Those hoping to block charter schools in Kentucky have used intense rhetoric, propaganda and, at times, blatant lies to mislead the public.
But as difficult as charter-school opponents try to make the issue seem, the charter-school concept is actually very simple. Charter schools are public schools; not some of them, but all of them. They receive funding in the same way that traditional public schools do: based on the number of children that attend. They do not charge tuition.
Any child may attend a charter school. In the event that applications for seats are greater than the number of seats available, names are randomly drawn to determine which students will be admitted. Charter schools are schools of parental choice; meaning no child is assigned to attend a charter school.
Charter-school opponents have said that charter schools are expensive and would divert funding from traditional public schools, but this is false.
Charter schools across the country on average receive fewer tax dollars than traditional public schools in the same school districts. The only public funding that charter schools receive is that which follows the children that attend charter schools.
This truth has tremendous significance for school funding; if no parents enroll their children in a charter school, that school would receive no funding and be forced to close.
That makes charter schools directly accountable to parents. If parents are unhappy with a charter school, they simply disenroll their child and send him to another public school.
Another tale spread by opponents is that charter schools lack accountability. In addition to the previously mentioned direct accountability to parents, the charter-school concept is fundamentally about performance accountability. In most states, charter schools are given some operational freedom that traditional public schools do not have — including freedom from collective bargaining agreements of teachers unions — but this freedom comes in exchange for increased academic accountability.

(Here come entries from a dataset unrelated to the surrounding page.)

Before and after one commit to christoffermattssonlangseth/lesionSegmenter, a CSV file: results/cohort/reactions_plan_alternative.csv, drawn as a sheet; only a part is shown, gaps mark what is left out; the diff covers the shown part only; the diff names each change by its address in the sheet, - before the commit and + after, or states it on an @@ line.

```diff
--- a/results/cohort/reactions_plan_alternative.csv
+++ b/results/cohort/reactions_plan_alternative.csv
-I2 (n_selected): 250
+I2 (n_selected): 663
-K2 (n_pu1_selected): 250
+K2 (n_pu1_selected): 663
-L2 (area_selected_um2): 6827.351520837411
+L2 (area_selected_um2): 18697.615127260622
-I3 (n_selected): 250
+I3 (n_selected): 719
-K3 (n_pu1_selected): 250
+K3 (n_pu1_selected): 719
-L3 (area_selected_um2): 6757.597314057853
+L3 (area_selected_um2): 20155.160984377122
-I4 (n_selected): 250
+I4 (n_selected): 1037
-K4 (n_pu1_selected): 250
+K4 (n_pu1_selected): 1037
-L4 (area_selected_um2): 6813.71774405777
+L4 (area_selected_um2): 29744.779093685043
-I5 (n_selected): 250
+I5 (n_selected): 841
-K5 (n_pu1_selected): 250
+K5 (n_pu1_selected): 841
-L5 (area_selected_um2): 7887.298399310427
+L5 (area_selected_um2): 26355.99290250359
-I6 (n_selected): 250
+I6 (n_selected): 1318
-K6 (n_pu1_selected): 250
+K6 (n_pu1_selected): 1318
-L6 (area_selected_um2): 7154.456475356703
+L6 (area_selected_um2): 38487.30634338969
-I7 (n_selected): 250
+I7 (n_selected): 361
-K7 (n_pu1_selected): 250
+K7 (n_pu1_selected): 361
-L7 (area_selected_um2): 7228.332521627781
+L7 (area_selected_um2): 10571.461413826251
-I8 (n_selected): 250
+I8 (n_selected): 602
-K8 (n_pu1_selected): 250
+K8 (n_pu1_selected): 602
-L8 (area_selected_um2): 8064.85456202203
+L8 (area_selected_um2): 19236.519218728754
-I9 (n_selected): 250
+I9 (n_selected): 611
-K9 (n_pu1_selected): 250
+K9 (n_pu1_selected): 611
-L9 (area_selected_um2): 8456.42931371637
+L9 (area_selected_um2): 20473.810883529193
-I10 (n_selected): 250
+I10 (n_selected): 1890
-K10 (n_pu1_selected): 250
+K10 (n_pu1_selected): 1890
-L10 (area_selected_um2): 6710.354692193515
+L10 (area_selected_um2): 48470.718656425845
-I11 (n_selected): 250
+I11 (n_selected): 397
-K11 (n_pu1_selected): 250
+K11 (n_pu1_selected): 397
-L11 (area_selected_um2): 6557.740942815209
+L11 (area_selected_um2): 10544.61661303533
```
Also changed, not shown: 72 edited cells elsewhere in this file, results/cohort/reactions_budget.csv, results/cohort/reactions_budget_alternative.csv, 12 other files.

In Kentucky specifically, any reader of House Bill 77, which is under consideration by the House Education Committee, can see that a charter school would be held directly accountable for its performance to its charter authorizer, such as a local board of education or a state charter-school commission. Charter schools that do not meet agreed-upon standards would be closed. This is a much higher standard of accountability than any traditional public school.

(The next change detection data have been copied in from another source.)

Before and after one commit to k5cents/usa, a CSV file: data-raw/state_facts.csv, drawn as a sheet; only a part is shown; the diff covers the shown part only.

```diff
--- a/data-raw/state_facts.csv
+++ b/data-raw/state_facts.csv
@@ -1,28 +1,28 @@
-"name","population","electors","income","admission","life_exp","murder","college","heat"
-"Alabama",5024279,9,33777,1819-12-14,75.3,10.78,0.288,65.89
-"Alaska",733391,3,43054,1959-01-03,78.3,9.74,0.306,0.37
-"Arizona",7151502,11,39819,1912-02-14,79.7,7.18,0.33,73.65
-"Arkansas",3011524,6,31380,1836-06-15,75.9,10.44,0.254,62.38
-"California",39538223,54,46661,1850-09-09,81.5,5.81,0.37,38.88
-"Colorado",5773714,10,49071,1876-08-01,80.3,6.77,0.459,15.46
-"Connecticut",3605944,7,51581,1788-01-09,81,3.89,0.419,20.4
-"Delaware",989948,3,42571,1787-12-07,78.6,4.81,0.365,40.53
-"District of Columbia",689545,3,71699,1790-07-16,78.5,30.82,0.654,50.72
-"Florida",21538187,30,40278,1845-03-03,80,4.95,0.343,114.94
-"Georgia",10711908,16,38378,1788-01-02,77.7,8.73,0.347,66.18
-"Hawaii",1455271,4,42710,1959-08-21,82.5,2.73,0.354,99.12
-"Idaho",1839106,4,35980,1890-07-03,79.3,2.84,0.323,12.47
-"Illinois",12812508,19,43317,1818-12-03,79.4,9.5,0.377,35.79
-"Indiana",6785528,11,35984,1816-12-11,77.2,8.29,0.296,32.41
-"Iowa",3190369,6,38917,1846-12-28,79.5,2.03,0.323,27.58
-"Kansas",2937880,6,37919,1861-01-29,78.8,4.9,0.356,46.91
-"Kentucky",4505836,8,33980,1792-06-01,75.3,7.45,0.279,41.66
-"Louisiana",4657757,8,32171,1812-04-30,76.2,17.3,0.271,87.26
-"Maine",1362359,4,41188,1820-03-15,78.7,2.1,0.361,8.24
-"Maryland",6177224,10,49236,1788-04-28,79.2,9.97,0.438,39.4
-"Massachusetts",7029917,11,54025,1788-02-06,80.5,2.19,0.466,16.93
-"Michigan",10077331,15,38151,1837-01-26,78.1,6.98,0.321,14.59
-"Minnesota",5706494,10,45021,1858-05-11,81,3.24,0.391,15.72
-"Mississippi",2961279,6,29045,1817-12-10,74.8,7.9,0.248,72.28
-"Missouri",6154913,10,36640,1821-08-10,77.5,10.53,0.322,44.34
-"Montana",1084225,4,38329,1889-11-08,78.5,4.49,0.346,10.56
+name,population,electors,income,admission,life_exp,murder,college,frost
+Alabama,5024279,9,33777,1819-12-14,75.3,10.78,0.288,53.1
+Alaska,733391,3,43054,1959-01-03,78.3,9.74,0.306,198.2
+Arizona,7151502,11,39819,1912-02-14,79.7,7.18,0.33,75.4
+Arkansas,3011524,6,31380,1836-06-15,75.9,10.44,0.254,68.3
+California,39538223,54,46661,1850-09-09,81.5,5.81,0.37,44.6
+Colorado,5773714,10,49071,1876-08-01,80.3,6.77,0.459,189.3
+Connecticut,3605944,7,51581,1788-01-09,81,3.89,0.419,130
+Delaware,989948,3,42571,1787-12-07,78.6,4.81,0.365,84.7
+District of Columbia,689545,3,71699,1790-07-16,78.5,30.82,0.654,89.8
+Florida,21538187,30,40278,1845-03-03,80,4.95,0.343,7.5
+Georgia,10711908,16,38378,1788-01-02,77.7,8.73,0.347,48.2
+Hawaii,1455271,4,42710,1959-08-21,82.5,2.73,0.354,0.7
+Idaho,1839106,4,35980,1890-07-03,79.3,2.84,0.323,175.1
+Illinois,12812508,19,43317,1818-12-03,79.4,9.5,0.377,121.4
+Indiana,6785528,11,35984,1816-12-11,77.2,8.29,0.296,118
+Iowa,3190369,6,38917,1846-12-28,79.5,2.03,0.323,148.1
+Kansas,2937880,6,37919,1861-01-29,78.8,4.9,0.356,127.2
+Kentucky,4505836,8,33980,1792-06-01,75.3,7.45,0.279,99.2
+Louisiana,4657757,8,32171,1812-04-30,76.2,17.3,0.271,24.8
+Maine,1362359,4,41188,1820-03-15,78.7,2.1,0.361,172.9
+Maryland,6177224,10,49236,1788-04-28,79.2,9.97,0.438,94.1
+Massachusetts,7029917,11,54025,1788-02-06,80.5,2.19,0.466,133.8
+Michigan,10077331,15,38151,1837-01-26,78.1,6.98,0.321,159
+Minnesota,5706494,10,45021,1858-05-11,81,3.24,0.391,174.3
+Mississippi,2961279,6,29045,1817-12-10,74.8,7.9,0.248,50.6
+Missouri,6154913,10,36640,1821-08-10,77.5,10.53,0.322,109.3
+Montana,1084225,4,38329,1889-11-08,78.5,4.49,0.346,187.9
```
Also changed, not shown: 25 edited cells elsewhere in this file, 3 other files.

Even with the passage of charter-school legislation, not one dollar would be moved to a charter school by the Kentucky General Assembly. The only way funds are transferred to a charter school is if a parent decides to enroll a child. So this debate is really about you. People like the president of Jefferson County Teachers' Association do not want to give parents the choice of sending children to a charter school. But why?
According to the recent commentary, Kentucky does not need charter schools. If this is the case and if parents are already happy with the quality and number of public-school options, parents will not enroll their children in the new schools. So why are JCTA and Kentucky Education Association leaders worried?

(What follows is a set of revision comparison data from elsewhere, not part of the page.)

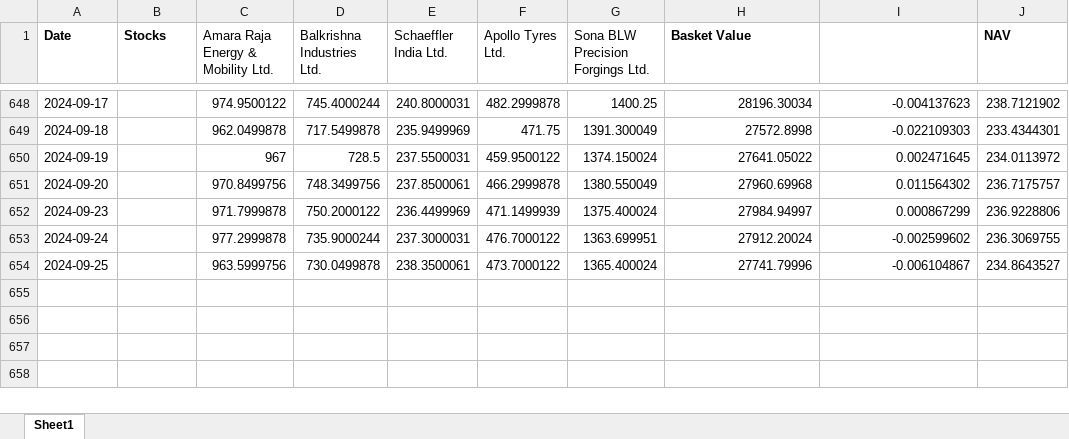
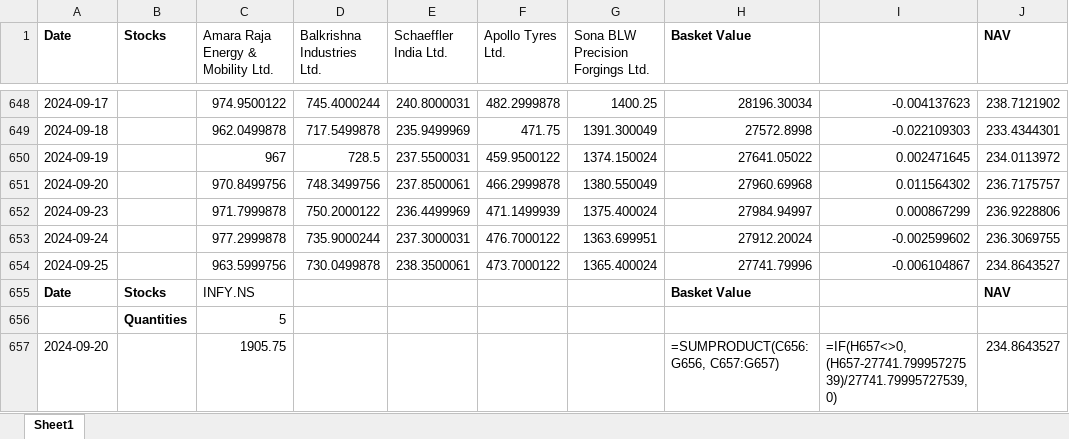
Before and after one commit to kkunalp185/NAV-, an Excel workbook: NAV/Auto_Stocks.xlsx, sheet Sheet1, drawn as a sheet; only a part is shown, gaps mark what is left out; values as stored, in another font and other column widths than the file's, no borders; formulas without a stored value are shown as written; the diff names each change by its address in the sheet, - before the commit and + after, or states it on an @@ line.

Commit message:
Updated Auto_Stocks.xlsx with new data

```diff
--- a/NAV/Auto_Stocks.xlsx (sheet Sheet1)
+++ b/NAV/Auto_Stocks.xlsx (sheet Sheet1)
+row 655: Date | Stocks | INFY.NS |  |  |  |  | Basket Value |  | NAV
+row 656:  | Quantities | 5
+row 657: 2024-09-20 |  | 1905.75 |  |  |  |  | =SUMPRODUCT(C656:G656, C657:G657) | =IF(H657<>0, (H657-27741.79995727539)/27741.79995727539, 0) | 234.8643527
```
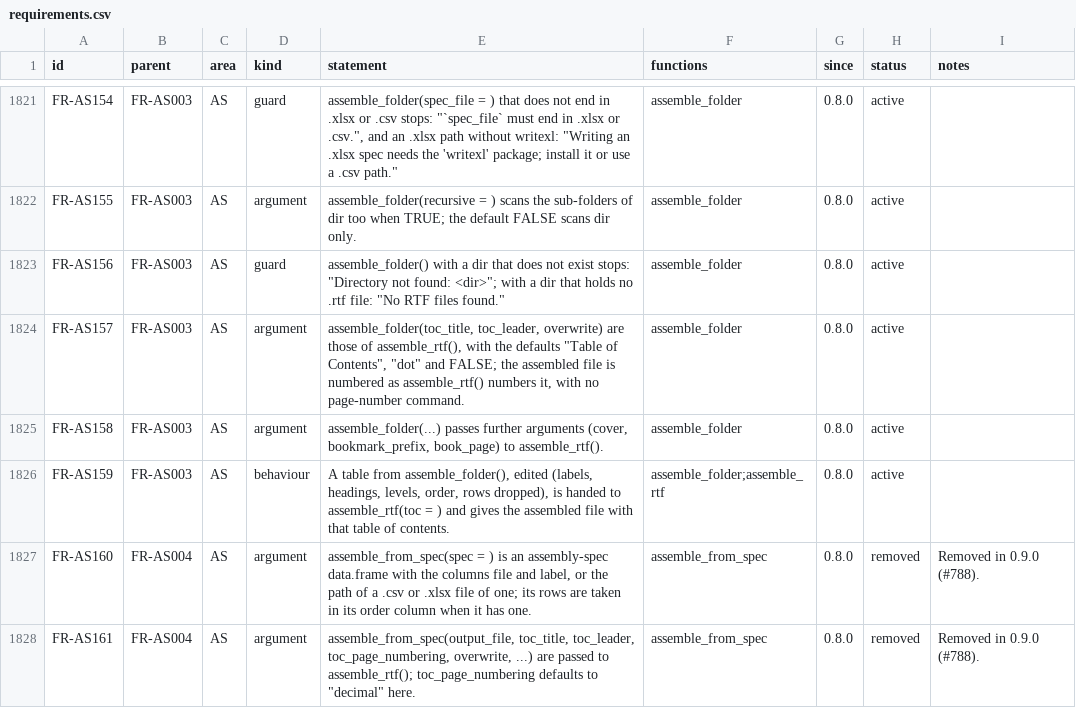
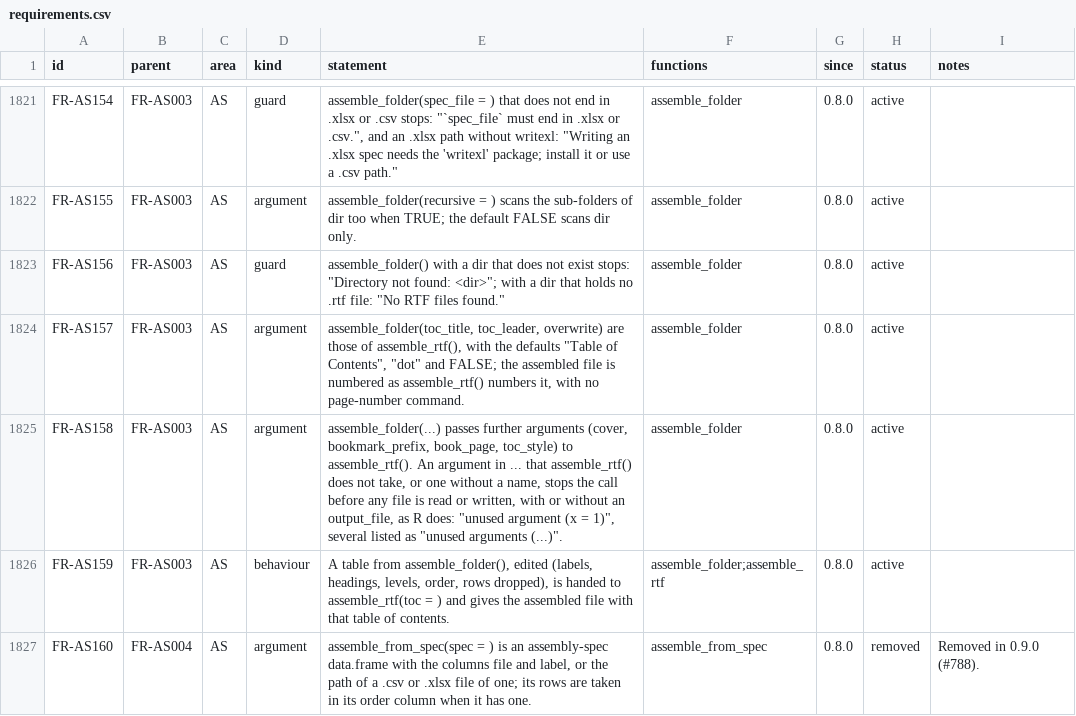
Before and after one commit to ichirio/rtfreporter, a CSV file: inst/validation/requirements.csv, drawn as a sheet; only a part is shown, gaps mark what is left out; the shorter side is filled out with more unchanged rows.

```diff
--- a/inst/validation/requirements.csv
+++ b/inst/validation/requirements.csv
@@ -1824,3 +1824,3 @@
 "FR-AS157","FR-AS003","AS","argument","assemble_folder(toc_title, toc_leader, overwrite) are those of assemble_rtf(), with the defaults ""Table of Contents"", ""dot"" and FALSE; the assembled file is numbered as assemble_rtf() numbers it, with no page-number command.","assemble_folder","0.8.0","active",
-"FR-AS158","FR-AS003","AS","argument","assemble_folder(...) passes further arguments (cover, bookmark_prefix, book_page) to assemble_rtf().","assemble_folder","0.8.0","active",
+"FR-AS158","FR-AS003","AS","argument","assemble_folder(...) passes further arguments (cover, bookmark_prefix, book_page, toc_style) to assemble_rtf(). An argument in ... that assemble_rtf() does not take, or one without a name, stops the call before any file is read or written, with or without an output_file, as R does: ""unused argument (x = 1)"", several listed as ""unused arguments (...)"".","assemble_folder","0.8.0","active",
 "FR-AS159","FR-AS003","AS","behaviour","A table from assemble_folder(), edited (labels, headings, levels, order, rows dropped), is handed to assemble_rtf(toc = ) and gives the assembled file with that table of contents.","assemble_folder;assemble_rtf","0.8.0","active",
```
Also changed, not shown: inst/validation/traceability_review.csv, 3 other files.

They know that while traditional public schools serve some children very well, thousands each year fall through the cracks in the system. And they know the parents of those children, if given the option, might jump at the opportunity to enroll their children in a new, innovative public charter school that meets their child's specific learning needs.
Giving the parents of children who are not being served well the opportunity to choose something different than their assigned traditional public school scares these leaders.
And while the teachers in those charter schools might not be dues-paying members of KEA or JCTA, and principals are not bound by the terms of a collective bargaining agreement, success in these schools could be a dose of reality union leadership just assumes parents never see.
So please don't be fooled by their rhetoric. They are fighting for their organizations' lives, not for what is best for Kentucky's children.